Entries provided:
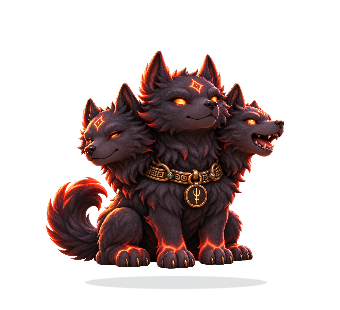
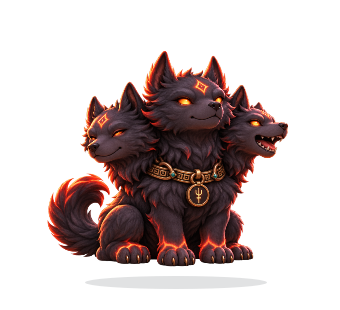
cerberus-state-specific-raster-poses

Changed region(s): [[0.1176, 0.1452, 0.8529, 0.871]]

diff --git a/cerberus/pet.py b/cerberus/pet.py
@@ -25,6 +25,7 @@ from .animation_pack import (
 BASE_WIDTH = 340
 BASE_HEIGHT = 310
 MAX_PACK_PIXELS = 32_000_000
+MAX_RENDER_DIMENSION = 768
 
 
 def mime_image_png(mime) -> bytes | None:
@@ -74,6 +75,12 @@ def _load_png(data: bytes, name: str) -> QPixmap:
         raise ValueError(f"Animation frame dimensions exceed {MAX_DIMENSION}px: {name}")
     if not pixmap.toImage().hasAlphaChannel():
         raise ValueError(f"Animation frame must support transparency: {name}")
+    if pixmap.width() > MAX_RENDER_DIMENSION or pixmap.height() > MAX_RENDER_DIMENSION:
+        pixmap = pixmap.scaled(
+            MAX_RENDER_DIMENSION, MAX_RENDER_DIMENSION,
+            Qt.AspectRatioMode.KeepAspectRatio,
+            Qt.TransformationMode.SmoothTransformation,
+        )
     return pixmap
 
 
@@ -389,9 +396,13 @@ class CerberusPet(QWidget):
                 tilt = 1.15 * math.sin(now * .85)
                 sy = 1.0 + .010 * math.sin(now * 2.2)
             elif state == "sleep":
-                sy = .83 + .004 * math.sin(now * .8)
-                sx = 1.065
-                dy = 9
+                if state in self._state_frames:
+                    sy = 1.0 + .006 * math.sin(now * .8)
+                    dy = 9
+                else:
+                    sy = .83 + .004 * math.sin(now * .8)
+                    sx = 1.065
+                    dy = 9
             elif state == "portal":
                 sx = sy = .40 + .60 * min(1, progress * 1.25)
                 dy = -12 * math.sin(progress * math.pi)
@@ -410,6 +421,9 @@ class CerberusPet(QWidget):
             elif state == "play":
                 dy = -13 * abs(math.sin(progress * math.pi * 2))
                 tilt = 8 * math.sin(progress * math.pi * 3)
+            elif state == "carry":
+                dy = -4 * abs(math.sin(progress * math.pi * 2))
+                tilt = 2 * math.sin(progress * math.pi * 2)
             elif state == "wake":
                 sy = .85 + .15 * progress
                 dy = 9 * (1 - progress)
@@ -419,7 +433,7 @@ class CerberusPet(QWidget):
                 sy = 1.01
         else:
             if state == "sleep":
-                sy = .9
+                sy = 1.0 if state in self._state_frames else .9
                 dy = 5
 
         painter.save()

diff --git a/scripts/render_preview.py b/scripts/render_preview.py
@@ -47,7 +47,7 @@ def snapshot(phase: str, fraction: float = 0.0) -> Image.Image:
     return image
 
 
-states = ["idle", "portal", "dash", "catch", "celebrate", "sleep"]
+states = ["idle", "portal", "dash", "catch", "carry", "celebrate", "play", "sleep", "wake", "guard", "alert"]
 tiles = []
 for phase in states:
     frame = snapshot(phase, 0.45 if phase in DURATIONS else 0)
@@ -55,15 +55,18 @@ for phase in states:
     tiles.append(frame)
 
 width, height = tiles[0].size
-sheet = Image.new("RGBA", (width * 3, height * 2), (0, 0, 0, 0))
+columns = 3
+rows = (len(tiles) + columns - 1) // columns
+sheet = Image.new("RGBA", (width * columns, height * rows), (0, 0, 0, 0))
 for i, tile in enumerate(tiles):
-    sheet.alpha_composite(tile, ((i % 3) * width, (i // 3) * height))
+    sheet.alpha_composite(tile, ((i % columns) * width, (i // columns) * height))
 sheet.save(OUT / "cerberus-state-sheet.png")
 
-# A short loop of authentic GUI frames: wake -> portal -> dash -> catch -> celebrate -> rest.
+# A short loop of authentic GUI frames: wake -> portal -> dash -> catch -> carry -> celebrate -> rest.
 frames = []
 for phase, count in [("wake", 5), ("portal", 6), ("dash", 8),
-                     ("catch", 7), ("celebrate", 8), ("idle", 10), ("sleep", 10)]:
+                     ("catch", 7), ("carry", 5), ("celebrate", 8),
+                     ("idle", 10), ("sleep", 10)]:
     for i in range(count):
         progress = i / max(1, count - 1)
         frames.append(snapshot(phase, progress))

diff --git a/cerberus/motion.py b/cerberus/motion.py
@@ -8,7 +8,8 @@ import time
 DURATIONS = {
     "portal": (0.55, "dash"),
     "dash": (0.55, "catch"),
-    "catch": (0.65, "celebrate"),
+    "catch": (0.50, "carry"),
+    "carry": (0.55, "celebrate"),
     "celebrate": (0.8, "idle"),
     "play": (1.15, "idle"),
     "wake": (0.7, "idle"),
@@ -18,7 +19,7 @@ DURATIONS = {
 
 @dataclass
 class MotionMachine:
-    """Timeline-based behavior: idle -> sleep, or portal -> dash -> catch -> celebrate."""
+    """Timeline-based behavior: idle -> sleep, or portal -> dash -> catch -> carry -> celebrate."""
 
     standby_after: float = 95.0
     phase: str = "idle"
@@ -40,7 +41,7 @@ class MotionMachine:
             self.last_active_at = stamp
 
     def capture(self, *, now: float | None = None) -> None:
-        self.transition("catch" if self.reduced_motion else "portal", now=now)
+        self.transition("carry" if self.reduced_motion else "portal", now=now)
 
     def touch(self, *, now: float | None = None) -> None:
         stamp = time.monotonic() if now is None else now

diff --git a/tests/test_motion.py b/tests/test_motion.py
@@ -12,11 +12,15 @@ class MotionTests(unittest.TestCase):
         self.assertEqual(m.phase, "dash")
         m.update(now=1.12)
         self.assertEqual(m.phase, "catch")
-        m.update(now=1.79)
+        m.update(now=1.62)
+        self.assertEqual(m.phase, "carry")
+        m.update(now=1.9)
+        self.assertEqual(m.phase, "carry")
+        m.update(now=2.16)
         self.assertEqual(m.phase, "celebrate")
-        m.update(now=2.50)
+        m.update(now=2.90)
         self.assertEqual(m.phase, "celebrate")
-        m.update(now=2.60)
+        m.update(now=3.00)
         self.assertEqual(m.phase, "idle")
 
     def test_idle_enters_standby_and_wakes(self):
@@ -36,7 +40,7 @@ class MotionTests(unittest.TestCase):
     def test_reduced_motion_skips_portal_and_dash(self):
         m = MotionMachine(reduced_motion=True)
         m.capture(now=10)
-        self.assertEqual(m.phase, "catch")
+        self.assertEqual(m.phase, "carry")
         m.update(now=10.7)
         self.assertEqual(m.phase, "celebrate")
 

diff --git a/tests/test_gui_smoke.py b/tests/test_gui_smoke.py
@@ -34,7 +34,10 @@ class GuiSmokeTests(unittest.TestCase):
         self.assertFalse(pet._sprite.isNull())
         self.assertEqual(pet._sprite_source, "raster-pack")
         self.assertTrue(pet._sprite.toImage().hasAlphaChannel())
+        self.assertLessEqual(max(pet._sprite.width(), pet._sprite.height()), 768)
+        self.assertTrue({"sleep", "dash", "carry", "guard"}.issubset(pet._state_frames))
         self.assertIs(pet._frame_for_state("idle", pet.motion.entered_at), pet._sprite)
+        self.assertIsNot(pet._frame_for_state("sleep", pet.motion.entered_at), pet._sprite)
         self.assertEqual(pet._sprite.toImage().pixelColor(0, 0).alpha(), 0)
         pet.set_pet_size(230)
         self.assertEqual(pet.width(), 230)

diff --git a/cerberus/animation_pack.py b/cerberus/animation_pack.py
@@ -13,7 +13,7 @@ MAX_FRAME_BYTES = 16 * 1024 * 1024
 MAX_DIMENSION = 4096
 ALLOWED_STATES = {
     "idle", "sleep", "wake", "portal", "dash", "catch",
-    "celebrate", "play", "alert", "guard",
+    "celebrate", "play", "alert", "guard", "carry",
 }
 
 

diff --git a/README.md b/README.md
@@ -27,7 +27,7 @@ Inspired by desktop pets such as Shimeji, Cerberus adds an information capture a
 
 ## Features in this version
 
-- **Three-headed animated desktop pet:** translucent, frameless, always-on-top Qt overlay; generated transparent raster character with idle/breathing, portal, dash, catch, celebrate, play and sleeping reactions. The original SVG remains a fallback.
+- **Three-headed animated desktop pet:** translucent, frameless, always-on-top Qt overlay; generated transparent raster poses for idle, running, catching/carrying, guard and sleep, with portal, wake, play and celebration motion. The original SVG remains a fallback.
 - **Feed it by dragging:** text, HTTP(S) links, local files and dropped image data are captured.
 - **Portable memory vault:** local SQLite database with FTS5 full-text indexing when available and an indexed fallback; files are **copied**, never moved from their source.
 - **Find what it swallowed:** desktop search window and command-line search/list/export/delete commands.
@@ -57,7 +57,7 @@ On macOS/Linux, activate with `source .venv/bin/activate`.
 | Action | What Cerberus does |
 | --- | --- |
 | Start `cerberus-desktop` | Appears as a transparent always-on-top character near the bottom-right of the primary monitor |
-| Drag text, URL, image or file onto the character | Captures locally, runs portal > dash > catch > celebrate |
+| Drag text, URL, image or file onto the character | Captures locally, runs portal > dash > catch > carry > celebrate |
 | Single-click | Bounces / reacts to being petted |
 | Double-click | Opens the searchable vault |
 | Left-drag | Repositions the companion on screen |
@@ -88,14 +88,14 @@ python -m cerberus export ./cerberus-export.json
 python -m unittest discover -s tests -v
 ```
 
-**Character assets:** [guardian-ember.png](cerberus/assets/guardian-ember.png) is the bundled alpha-transparent raster character. [guardian.svg](cerberus/assets/guardian.svg) remains the fallback. Qt preloads the default sprite and optional state frames, then applies the deterministic motion timeline and portal, paper-capture and particle effects. The pack manifest is [animation-pack.json](cerberus/assets/animation-pack.json); its format and bounds are documented in [docs/ANIMATION_PACK.md](docs/ANIMATION_PACK.md). Set `CERBERUS_ASSET_PACK` to a local manifest path to load a custom pack. The motion pipeline lives in [motion.py](cerberus/motion.py).
+**Character assets:** `guardian-ember.png`, `guardian-run.png`, `guardian-carry.png`, `guardian-sleep.png`, and `guardian-guard.png` are generated alpha-transparent raster poses. [guardian.svg](cerberus/assets/guardian.svg) remains the fallback. Qt preloads the default sprite and state images, then applies the deterministic motion timeline and portal, paper-capture and particle effects. The pack manifest is [animation-pack.json](cerberus/assets/animation-pack.json); its format and bounds are documented in [docs/ANIMATION_PACK.md](docs/ANIMATION_PACK.md). Set `CERBERUS_ASSET_PACK` to a local manifest path to load a custom pack. The motion pipeline lives in [motion.py](cerberus/motion.py).
 
 Run `python -m cerberus --help` for all commands. Override the data directory with `CERBERUS_HOME`.
 
 ## How it works
 
 1. Drop text, URLs, a file or an image **onto Cerberus** (or use the CLI).
-2. Cerberus plays a portal/catch reaction and writes the item to the local vault.
+2. Cerberus plays a portal/catch/carry reaction and writes the item to the local vault.
 3. Double-click the pet or use the tray menu to search and retrieve it.
 4. Single-click to pet Cerberus, drag the pet with the left mouse button to reposition it, or right-click for the tray actions. After roughly 95 seconds without interaction it settles into a sleeping standby pose; hover or interact to wake it.
 

diff --git a/docs/ANIMATION_PACK.md b/docs/ANIMATION_PACK.md
@@ -14,6 +14,6 @@ Cerberus can load local PNG frame sequences without changing the capture or vaul
 }
 ```
 
-All paths are relative to the manifest directory, use `/`, stay inside the pack, and name PNG files. The default frame is required. State names are `idle`, `sleep`, `wake`, `portal`, `dash`, `catch`, `celebrate`, `play`, `alert`, and `guard`. Each sequence accepts 1–64 frames, 0.5–30 FPS, and a boolean `loop`. A pack may use at most 128 unique frames total. PNG files must include an alpha channel, be no larger than 16 MiB, and stay within 4096×4096 pixels; all decoded frames together are limited to 32 million pixels. Frames within a sequence must use the same canvas dimensions. Invalid or missing optional packs fall back to the bundled SVG. Pack images are preloaded before the animation starts; no file I/O occurs in the paint/timer path.
+All paths are relative to the manifest directory, use `/`, stay inside the pack, and name PNG files. The default frame is required. State names are `idle`, `sleep`, `wake`, `portal`, `dash`, `catch`, `carry`, `celebrate`, `play`, `alert`, and `guard`. Each sequence accepts 1–64 frames, 0.5–30 FPS, and a boolean `loop`. A pack may use at most 128 unique frames total. PNG files must include an alpha channel, be no larger than 16 MiB, and stay within 4096×4096 pixels; all decoded frames together are limited to 32 million pixels. Frames within a sequence must use the same canvas dimensions. Invalid or missing optional packs fall back to the bundled SVG. Pack images are preloaded before the animation starts; no file I/O occurs in the paint/timer path. Large images are downscaled to a maximum 768 px render dimension after validation to limit steady-state memory use.
 
-The bundled `guardian-ember.png` is a single generated transparent pose. It is animated using the existing lightweight whole-character motion transforms. The pack loader supports authored per-state frame sequences, but a production sprite atlas with independently animated heads, paws and tail has not yet been authored. No claim of 3D rigging or physical Windows validation is made.
+The bundled manifest maps generated transparent poses to running, carrying, sleeping and guard states. These are single-frame state poses animated with lightweight whole-character motion transforms. The pack loader supports authored multi-frame sequences, but a production sprite atlas with independently animated heads, paws and tail has not yet been authored. No claim of 3D rigging or physical Windows validation is made.

diff --git a/docs/AGENT_HANDOFF.md b/docs/AGENT_HANDOFF.md
@@ -14,7 +14,7 @@ A small, expressive three-headed mythical dog lives as a transparent on-screen W
 - Local SQLite database with text and HTTP(S) URLs, copied file attachments and PNG image payloads; deduplication, capped file/text sizes, search via FTS5 where available, JSON metadata export, delete and CLI commands.
 - Transparent topmost frameless PySide6 pet, original vector fallback, generated transparent raster character and Qt image caching.
 - Drag/drop to pet, pet/reposition via mouse, double-click vault, right-click menu and tray controls.
-- MotionMachine transitions: idle -> sleep after roughly 95 seconds; portal -> dash -> catch -> celebrate -> idle after successful capture; play, wake, alert and guard. Reduced-motion behavior.
+- MotionMachine transitions: idle -> sleep after roughly 95 seconds; portal -> dash -> catch -> carry -> celebrate -> idle after successful capture; play, wake, alert and guard. Reduced-motion behavior.
 - Manual and optional clipboard capture (OFF by default), no cloud account or built-in telemetry.
 - Offscreen rendering script that produces state PNGs and an animated GIF.
 - Unit tests for core/settings/motion and a Windows Qt offscreen smoke test. Cross-platform core CI and Windows unsigned EXE build workflow exist.

diff --git a/CHANGELOG.md b/CHANGELOG.md
@@ -2,7 +2,7 @@
 
 ## Unreleased — generated raster character and animation packs
 
-- Added generated alpha-transparent PNG character art as the primary desktop sprite, retaining the original SVG as fallback.
+- Added generated alpha-transparent PNG character art as the primary desktop sprite, plus run, carry, sleep and guard poses; retained the original SVG as fallback.
 - Added a bounded local animation-pack manifest supporting per-state PNG frames on the deterministic motion timeline.
 - Preserved reduced-motion behavior and documented that authored state sequences and independent body-part animation remain future work.
 

diff --git a/docs/ROADMAP.md b/docs/ROADMAP.md
@@ -19,6 +19,7 @@ The completed boxes describe source-code features, not installer-quality guarant
 ## v0.2 — playful desktop pet
 
 - [x] Original transparent three-headed SVG fallback and generated transparent PNG primary sprite
+- [x] Generated transparent poses for run, carry, sleep and guard states
 - [x] Bounded, local PNG animation-pack manifest and state-frame playback support
 - [x] Procedural sprite transforms: idle breathing, portal, dash, catch, celebrate, play, wake, sleep
 - [x] Tray wake/play/sleep/guard controls, three sizes and reduced-motion mode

Task goal:
When a line in the records holds the string "text", copy that line.

Reply:
 - **Feed it by dragging:** text, HTTP(S) links, local files and dropped image data are captured.
 - **Portable memory vault:** local SQLite database with FTS5 full-text indexing when available and an indexed fallback; files are **copied**, never moved from their source.
-| Drag text, URL, image or file onto the character | Captures locally, runs portal > dash > catch > celebrate |
+| Drag text, URL, image or file onto the character | Captures locally, runs portal > dash > catch > carry > celebrate |
 1. Drop text, URLs, a file or an image **onto Cerberus** (or use the CLI).
 - Local SQLite database with text and HTTP(S) URLs, copied file attachments and PNG image payloads; deduplication, capped file/text sizes, search via FTS5 where available, JSON metadata export, delete and CLI commands.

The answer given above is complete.